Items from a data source
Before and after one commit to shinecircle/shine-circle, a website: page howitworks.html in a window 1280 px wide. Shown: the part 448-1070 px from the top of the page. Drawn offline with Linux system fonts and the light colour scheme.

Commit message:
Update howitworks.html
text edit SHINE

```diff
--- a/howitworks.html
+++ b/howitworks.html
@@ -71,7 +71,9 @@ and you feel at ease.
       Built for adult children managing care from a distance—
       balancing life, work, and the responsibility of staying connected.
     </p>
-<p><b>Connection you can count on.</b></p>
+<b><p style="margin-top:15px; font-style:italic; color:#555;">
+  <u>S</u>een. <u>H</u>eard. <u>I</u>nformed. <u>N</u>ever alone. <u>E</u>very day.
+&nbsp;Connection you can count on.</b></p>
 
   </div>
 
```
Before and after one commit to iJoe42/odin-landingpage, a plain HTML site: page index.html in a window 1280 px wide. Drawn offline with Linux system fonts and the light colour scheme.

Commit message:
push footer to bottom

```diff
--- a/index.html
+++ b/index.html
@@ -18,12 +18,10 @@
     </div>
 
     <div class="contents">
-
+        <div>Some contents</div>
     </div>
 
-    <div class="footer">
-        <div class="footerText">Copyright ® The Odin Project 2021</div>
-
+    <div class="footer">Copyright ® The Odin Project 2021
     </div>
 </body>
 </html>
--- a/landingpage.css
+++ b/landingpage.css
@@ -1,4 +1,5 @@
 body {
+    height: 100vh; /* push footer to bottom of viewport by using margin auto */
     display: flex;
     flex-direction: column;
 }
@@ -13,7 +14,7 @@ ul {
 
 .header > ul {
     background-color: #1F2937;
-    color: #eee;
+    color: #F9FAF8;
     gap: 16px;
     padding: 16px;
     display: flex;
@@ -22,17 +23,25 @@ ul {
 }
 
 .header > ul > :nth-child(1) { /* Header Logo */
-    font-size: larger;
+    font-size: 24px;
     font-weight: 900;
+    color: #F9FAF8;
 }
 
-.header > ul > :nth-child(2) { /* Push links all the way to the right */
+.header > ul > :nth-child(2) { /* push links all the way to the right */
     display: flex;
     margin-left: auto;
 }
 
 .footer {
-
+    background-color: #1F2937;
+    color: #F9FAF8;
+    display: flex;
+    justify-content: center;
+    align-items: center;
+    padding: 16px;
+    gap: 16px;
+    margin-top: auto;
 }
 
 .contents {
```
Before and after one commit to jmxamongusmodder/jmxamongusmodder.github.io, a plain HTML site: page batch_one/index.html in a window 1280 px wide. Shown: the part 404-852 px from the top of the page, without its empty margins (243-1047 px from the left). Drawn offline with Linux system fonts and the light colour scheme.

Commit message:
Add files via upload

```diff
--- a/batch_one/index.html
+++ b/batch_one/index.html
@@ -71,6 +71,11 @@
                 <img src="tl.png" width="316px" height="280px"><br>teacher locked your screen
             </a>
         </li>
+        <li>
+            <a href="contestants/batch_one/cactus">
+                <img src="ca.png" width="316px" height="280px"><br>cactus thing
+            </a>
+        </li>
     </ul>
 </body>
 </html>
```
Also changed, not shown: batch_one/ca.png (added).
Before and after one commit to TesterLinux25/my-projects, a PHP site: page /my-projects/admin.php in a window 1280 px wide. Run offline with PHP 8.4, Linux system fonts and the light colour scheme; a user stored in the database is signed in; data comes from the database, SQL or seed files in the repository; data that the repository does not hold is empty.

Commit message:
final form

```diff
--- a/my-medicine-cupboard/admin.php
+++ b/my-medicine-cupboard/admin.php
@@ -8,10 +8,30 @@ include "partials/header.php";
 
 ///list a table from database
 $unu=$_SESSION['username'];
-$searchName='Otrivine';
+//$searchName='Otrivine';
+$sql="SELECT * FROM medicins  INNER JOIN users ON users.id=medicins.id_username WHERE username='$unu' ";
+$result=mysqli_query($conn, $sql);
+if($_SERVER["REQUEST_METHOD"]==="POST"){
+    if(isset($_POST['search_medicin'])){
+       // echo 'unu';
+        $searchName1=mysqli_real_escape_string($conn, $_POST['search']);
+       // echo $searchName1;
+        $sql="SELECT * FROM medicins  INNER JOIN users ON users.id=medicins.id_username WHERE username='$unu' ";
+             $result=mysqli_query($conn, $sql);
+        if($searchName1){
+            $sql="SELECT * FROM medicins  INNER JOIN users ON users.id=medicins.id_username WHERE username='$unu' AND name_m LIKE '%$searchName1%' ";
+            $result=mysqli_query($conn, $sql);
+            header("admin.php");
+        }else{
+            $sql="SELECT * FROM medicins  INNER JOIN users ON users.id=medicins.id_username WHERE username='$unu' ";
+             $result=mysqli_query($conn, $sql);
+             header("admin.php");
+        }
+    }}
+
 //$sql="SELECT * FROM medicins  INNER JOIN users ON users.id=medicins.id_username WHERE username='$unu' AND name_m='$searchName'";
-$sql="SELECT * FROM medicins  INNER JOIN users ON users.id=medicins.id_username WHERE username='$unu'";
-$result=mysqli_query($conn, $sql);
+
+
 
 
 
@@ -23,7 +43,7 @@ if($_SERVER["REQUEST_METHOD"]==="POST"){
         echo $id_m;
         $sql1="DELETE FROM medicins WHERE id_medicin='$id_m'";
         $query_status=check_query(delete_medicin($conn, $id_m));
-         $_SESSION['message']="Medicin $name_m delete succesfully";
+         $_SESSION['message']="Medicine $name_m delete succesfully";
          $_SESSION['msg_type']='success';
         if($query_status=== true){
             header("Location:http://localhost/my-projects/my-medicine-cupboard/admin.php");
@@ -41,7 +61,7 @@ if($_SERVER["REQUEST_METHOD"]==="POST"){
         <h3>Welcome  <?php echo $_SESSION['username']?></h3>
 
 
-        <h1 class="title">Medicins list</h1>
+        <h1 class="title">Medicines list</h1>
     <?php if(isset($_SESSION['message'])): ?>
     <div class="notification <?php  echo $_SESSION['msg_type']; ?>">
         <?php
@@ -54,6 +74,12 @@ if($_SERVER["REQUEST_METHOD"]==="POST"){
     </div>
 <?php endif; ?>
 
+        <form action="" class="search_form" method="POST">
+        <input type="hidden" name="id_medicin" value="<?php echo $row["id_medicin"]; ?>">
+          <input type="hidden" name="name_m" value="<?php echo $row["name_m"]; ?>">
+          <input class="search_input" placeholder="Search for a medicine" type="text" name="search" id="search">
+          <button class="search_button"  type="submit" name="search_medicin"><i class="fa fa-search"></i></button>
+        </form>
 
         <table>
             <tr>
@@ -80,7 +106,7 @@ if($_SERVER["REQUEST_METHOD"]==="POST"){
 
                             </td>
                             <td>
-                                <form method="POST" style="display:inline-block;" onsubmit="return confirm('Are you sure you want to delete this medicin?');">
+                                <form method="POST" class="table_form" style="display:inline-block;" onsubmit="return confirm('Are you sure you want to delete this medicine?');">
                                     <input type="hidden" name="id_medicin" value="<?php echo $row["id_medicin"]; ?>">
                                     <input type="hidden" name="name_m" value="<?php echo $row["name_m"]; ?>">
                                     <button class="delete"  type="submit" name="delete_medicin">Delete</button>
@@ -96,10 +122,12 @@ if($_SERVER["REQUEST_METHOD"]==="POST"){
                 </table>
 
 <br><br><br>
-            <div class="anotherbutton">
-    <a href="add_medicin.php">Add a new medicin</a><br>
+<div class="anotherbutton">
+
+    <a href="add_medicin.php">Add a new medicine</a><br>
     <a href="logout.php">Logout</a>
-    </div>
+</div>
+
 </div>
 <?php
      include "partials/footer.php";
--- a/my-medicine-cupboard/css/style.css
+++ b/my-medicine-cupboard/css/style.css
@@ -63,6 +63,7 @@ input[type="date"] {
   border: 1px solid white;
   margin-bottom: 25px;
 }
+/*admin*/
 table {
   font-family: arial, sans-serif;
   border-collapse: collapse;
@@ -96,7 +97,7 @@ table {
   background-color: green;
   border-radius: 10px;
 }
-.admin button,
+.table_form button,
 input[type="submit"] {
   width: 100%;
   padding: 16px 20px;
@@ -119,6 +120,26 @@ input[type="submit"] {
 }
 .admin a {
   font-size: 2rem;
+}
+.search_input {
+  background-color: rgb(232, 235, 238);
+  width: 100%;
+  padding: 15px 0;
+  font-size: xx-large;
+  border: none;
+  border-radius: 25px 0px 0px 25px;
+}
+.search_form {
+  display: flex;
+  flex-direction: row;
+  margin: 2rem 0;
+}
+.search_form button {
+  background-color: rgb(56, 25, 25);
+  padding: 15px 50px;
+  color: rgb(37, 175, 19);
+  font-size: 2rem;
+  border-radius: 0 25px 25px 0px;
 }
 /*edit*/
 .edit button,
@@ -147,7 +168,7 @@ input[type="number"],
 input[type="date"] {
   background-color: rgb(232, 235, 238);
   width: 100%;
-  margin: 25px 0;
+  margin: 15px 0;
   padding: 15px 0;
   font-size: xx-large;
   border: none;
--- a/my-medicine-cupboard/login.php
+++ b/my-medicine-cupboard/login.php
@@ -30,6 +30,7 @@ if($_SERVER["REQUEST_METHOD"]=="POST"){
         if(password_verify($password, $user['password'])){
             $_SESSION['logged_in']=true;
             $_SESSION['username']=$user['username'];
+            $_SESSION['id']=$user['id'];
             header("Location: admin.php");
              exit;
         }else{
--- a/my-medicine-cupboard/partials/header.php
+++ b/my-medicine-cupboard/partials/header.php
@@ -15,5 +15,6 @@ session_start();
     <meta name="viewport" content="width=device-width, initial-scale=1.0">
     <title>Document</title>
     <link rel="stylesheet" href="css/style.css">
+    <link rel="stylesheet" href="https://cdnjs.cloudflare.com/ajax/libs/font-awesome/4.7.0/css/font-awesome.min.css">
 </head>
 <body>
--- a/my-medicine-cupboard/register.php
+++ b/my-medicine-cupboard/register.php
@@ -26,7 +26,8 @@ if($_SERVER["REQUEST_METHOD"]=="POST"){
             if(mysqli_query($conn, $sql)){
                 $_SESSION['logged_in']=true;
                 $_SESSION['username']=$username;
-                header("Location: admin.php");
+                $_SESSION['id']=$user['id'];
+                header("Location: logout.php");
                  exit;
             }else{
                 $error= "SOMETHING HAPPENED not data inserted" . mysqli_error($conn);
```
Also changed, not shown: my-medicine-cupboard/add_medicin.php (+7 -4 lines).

• _Exercise instructions_
For the string "display", show each line of the entries above where it occurs.

• _Answer to the problem_
     display: flex;
     display: flex;
     display: flex;
+    display: flex;
-                                <form method="POST" style="display:inline-block;" onsubmit="return confirm('Are you sure you want to delete this medicin?');">
+                                <form method="POST" class="table_form" style="display:inline-block;" onsubmit="return confirm('Are you sure you want to delete this medicine?');">
+  display: flex;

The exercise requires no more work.